I love to be socially active. I have always run, biked, hiked, and camped. Doing those things keep me refreshed. I also love to read. I have been a big reader since I can remember. Disappearing into a science fiction novel is a great way to stay refreshed. I also like listening to podcasts that feature different perspectives or feature topics that have nothing to do with medicine. I listen to a great podcast out of the University of Houston where they talk about inventions and it has nothing to do with medicine but it’s fascinating to listen to these people talk about how they did what they did.
How do you champion family medicine?
I champion family medicine on three levels. One, is be the best family doctor I can be for my patients. To me it’s how you demonstrate the value of family medicine. We can’t just tell people what it is, we must show it.
Second, it’s not just about taking good care of our patients, it’s being aware and savvy about quality measures and how to provide high quality, reasonably-priced, health care to our patients. It’s about how to make the health care system better, how to do that on a daily, and all the little ways that are critical to achieving it. The national policy means nothing unless a whole bunch of family physicians with their patients do the little things to make that happen.

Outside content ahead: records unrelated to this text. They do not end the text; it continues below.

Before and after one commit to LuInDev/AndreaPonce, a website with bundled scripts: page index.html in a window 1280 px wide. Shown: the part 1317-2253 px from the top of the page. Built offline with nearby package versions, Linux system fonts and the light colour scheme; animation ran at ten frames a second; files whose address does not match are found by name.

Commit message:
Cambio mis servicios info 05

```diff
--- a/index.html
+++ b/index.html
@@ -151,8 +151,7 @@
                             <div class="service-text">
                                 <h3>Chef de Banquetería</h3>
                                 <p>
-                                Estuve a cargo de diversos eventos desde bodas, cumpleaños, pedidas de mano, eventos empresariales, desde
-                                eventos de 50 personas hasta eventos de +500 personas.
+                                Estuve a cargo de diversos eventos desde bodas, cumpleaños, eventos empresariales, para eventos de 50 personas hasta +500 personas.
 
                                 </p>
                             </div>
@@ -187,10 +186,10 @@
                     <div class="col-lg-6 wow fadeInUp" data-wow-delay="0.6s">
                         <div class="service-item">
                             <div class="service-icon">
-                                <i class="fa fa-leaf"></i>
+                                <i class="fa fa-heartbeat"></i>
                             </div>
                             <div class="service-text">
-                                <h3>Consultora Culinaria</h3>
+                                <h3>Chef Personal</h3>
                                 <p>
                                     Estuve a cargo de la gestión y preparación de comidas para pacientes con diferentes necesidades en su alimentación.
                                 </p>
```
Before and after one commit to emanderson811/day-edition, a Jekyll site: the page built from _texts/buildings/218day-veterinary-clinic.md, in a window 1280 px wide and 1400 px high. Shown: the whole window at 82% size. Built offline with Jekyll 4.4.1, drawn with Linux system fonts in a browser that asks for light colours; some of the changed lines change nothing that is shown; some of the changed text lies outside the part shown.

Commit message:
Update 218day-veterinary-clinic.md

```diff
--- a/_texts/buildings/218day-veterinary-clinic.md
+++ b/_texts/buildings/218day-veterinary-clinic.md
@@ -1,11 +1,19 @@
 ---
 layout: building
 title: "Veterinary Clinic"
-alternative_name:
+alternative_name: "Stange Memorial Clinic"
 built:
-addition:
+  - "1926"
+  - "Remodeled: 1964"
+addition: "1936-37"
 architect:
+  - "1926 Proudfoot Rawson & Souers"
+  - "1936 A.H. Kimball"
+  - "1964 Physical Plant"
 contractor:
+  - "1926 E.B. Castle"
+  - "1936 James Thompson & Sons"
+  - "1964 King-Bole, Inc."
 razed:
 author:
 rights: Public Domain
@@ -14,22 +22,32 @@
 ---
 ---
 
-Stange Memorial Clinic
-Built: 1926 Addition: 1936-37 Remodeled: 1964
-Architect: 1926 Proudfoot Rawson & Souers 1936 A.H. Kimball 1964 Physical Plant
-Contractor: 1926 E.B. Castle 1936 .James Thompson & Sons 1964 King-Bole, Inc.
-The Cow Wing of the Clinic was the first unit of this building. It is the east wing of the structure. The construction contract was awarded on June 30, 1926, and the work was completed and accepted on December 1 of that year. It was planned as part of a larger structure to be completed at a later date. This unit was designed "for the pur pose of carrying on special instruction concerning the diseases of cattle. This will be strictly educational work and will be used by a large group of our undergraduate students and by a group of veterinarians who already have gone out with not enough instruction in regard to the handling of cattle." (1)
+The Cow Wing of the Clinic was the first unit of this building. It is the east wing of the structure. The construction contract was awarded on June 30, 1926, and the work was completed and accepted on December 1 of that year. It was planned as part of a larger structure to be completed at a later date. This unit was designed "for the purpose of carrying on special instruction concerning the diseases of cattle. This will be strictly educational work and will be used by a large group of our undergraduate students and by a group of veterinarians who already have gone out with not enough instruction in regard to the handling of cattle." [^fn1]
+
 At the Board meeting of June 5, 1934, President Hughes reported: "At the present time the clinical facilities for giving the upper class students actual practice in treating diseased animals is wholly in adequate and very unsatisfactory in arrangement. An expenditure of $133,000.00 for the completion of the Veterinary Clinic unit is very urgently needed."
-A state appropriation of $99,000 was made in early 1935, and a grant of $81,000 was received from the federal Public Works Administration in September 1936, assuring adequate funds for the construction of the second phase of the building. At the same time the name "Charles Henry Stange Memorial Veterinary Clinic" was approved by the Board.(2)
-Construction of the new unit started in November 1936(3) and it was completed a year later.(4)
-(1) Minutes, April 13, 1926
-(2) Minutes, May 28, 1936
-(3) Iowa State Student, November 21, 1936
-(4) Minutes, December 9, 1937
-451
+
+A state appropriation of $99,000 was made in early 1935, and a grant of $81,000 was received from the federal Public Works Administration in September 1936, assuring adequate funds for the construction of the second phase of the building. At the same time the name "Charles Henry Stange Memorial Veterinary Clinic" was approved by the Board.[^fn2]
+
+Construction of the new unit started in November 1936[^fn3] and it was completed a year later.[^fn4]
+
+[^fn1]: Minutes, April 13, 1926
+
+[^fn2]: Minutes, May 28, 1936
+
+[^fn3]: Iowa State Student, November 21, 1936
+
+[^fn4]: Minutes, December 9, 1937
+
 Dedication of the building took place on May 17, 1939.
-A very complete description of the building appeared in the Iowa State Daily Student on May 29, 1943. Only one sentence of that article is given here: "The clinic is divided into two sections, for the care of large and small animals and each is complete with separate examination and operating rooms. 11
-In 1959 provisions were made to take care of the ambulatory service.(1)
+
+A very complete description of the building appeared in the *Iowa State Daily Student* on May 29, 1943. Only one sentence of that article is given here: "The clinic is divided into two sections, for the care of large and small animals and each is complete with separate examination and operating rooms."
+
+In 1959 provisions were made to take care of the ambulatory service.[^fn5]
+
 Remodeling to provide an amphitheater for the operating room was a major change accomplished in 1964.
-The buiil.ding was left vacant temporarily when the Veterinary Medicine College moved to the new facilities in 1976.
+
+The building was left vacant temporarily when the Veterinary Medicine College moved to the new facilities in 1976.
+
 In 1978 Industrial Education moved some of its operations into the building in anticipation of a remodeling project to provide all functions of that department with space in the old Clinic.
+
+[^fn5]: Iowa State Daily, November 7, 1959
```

And third, is getting involved outside of my office. I am active in TAFP and AAFP, the Harris County Medical Society, the Texas Medical Association, and other community groups. Being out in the community in whatever way you personally find satisfying is a great way to champion family medicine because then they see what you do. For example, I’ve been on multiple scouting trips with my son and we have a young man on these trips with serious health issues. The parents know that a family physician is on the trip, they can tell me how to handle special issues, and I can assure them that whatever happens I can take care of their child. Thankfully, nothing usually happens on these trips but these little ways outside of the office are great ways to champion family medicine and all of them are important.
TAFP’s Member of the Month program highlights Texas family physicians in TAFP News Now and on the TAFP website. We feature a biography and a Q&A with a different TAFP member each month and his or her unique approach to family medicine. If you know an outstanding family physician colleague who you think should be featured as a Member of the Month or if you’d like to tell your own story, nominate yourself or your colleague by contacting TAFP by email at firstname.lastname@example.org or by phone at (512) 329-8666. View past Members of the Month here.